Thank you, David! Another incredible “rant.” It reinforces my decision to focus on “bodies of work,” which has resulted in a deepening of my experience and of my love for the image. I’m teaching a class right now that pulls it all together under the concept of designing images with intention. I’ll be forwarding this inspiring post to the students. Again, thanks for your ongoing insights and wisdom.
This. This is what I want to learn. I have a creative soul stick in a body with no artist abilities…I want to create pieces of life with my camera ski others can see what I see. Thank you. I feel like someone just have me permission to shoot what makes me feel.
Just what I needed to read today. Thank you very very much!
I love this! For beginners, there is a large mound of information that you have to learn in order to take a picture that looks the way you want it. Beyond that understanding of technicalities, there is an insurmountable amount of soft skills you have to learn. Exposing your soul and displaying yourself for the world to see is hard to do. It’s harder than learning the trade-off in the exposure triangle. But finding a way to portray your voice and make a picture more than just a snapshot is a real skill that I am constantly trying to achieve. Thank you for the motivation and words of wisdom!
This comment is a little off topic but hopefully not too much. I recently completed a project of photographing the CA missions. I did this with Tri-X 400. It’s been a few years since I last shot the missions and when I picked up the Canon Rebel I noticed that I was having difficulty seeing a sharp image through the viewfinder. I believe this has to do with the fact that I wear glasses, progressive lenses. My prescription has changed in the years since I started this project which is probably why I suddenly find this difficulty with the viewfinder. I realize that the camera will focus for me, but it’s a little unnerving. I know David that you wear glasses and wondered how you deal with this issue. Getting older is beginning to create some photography challenges for sure!
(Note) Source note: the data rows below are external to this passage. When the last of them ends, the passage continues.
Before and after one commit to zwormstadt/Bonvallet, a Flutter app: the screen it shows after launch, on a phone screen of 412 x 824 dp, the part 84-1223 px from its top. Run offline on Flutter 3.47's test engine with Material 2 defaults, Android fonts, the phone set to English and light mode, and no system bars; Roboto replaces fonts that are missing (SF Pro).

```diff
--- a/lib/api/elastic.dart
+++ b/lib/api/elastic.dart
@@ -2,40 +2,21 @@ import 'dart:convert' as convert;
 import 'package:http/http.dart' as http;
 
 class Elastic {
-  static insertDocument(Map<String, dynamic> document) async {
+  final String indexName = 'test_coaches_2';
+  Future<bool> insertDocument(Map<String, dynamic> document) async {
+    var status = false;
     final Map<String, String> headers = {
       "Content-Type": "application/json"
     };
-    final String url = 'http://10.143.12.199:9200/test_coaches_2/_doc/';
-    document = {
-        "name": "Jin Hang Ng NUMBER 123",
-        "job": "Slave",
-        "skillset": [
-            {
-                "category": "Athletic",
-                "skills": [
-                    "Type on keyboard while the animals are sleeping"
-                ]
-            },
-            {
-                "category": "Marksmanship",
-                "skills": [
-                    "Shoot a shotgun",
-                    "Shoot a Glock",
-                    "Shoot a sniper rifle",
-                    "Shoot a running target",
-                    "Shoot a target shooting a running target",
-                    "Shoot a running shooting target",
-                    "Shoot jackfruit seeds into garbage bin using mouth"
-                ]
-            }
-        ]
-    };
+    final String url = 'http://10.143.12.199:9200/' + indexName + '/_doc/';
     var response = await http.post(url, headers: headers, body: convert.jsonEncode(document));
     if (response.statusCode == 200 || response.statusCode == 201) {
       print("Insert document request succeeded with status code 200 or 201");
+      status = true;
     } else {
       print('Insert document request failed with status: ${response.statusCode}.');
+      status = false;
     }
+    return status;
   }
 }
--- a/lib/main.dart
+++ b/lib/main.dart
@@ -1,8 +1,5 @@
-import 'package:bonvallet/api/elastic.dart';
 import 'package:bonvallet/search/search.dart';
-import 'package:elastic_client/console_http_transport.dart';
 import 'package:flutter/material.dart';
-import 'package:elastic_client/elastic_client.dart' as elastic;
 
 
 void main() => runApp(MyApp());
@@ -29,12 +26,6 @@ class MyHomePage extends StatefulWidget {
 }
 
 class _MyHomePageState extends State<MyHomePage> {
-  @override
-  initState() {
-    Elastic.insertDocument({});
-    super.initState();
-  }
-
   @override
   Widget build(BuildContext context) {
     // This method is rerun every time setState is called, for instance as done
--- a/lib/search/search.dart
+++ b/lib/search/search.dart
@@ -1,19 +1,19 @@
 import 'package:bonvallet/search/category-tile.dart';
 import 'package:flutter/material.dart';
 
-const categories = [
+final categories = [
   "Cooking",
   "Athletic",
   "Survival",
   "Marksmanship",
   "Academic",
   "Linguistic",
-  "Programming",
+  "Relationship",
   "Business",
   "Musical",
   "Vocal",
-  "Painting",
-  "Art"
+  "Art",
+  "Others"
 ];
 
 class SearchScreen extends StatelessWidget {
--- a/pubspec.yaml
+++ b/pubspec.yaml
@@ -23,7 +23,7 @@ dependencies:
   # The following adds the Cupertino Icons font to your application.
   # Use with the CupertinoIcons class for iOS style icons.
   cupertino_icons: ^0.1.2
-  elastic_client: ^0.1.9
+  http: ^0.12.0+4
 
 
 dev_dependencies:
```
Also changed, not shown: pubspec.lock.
Hi Pam – There should be a little diopter adjustment next to the viewfinder – a tiny little dial usually. If you look through the viewfinder with your glasses on (or off if you prefer to shoot that way) then turn the dial up and down you should find a sweet spot where things come into focus again for you. I hope that helps!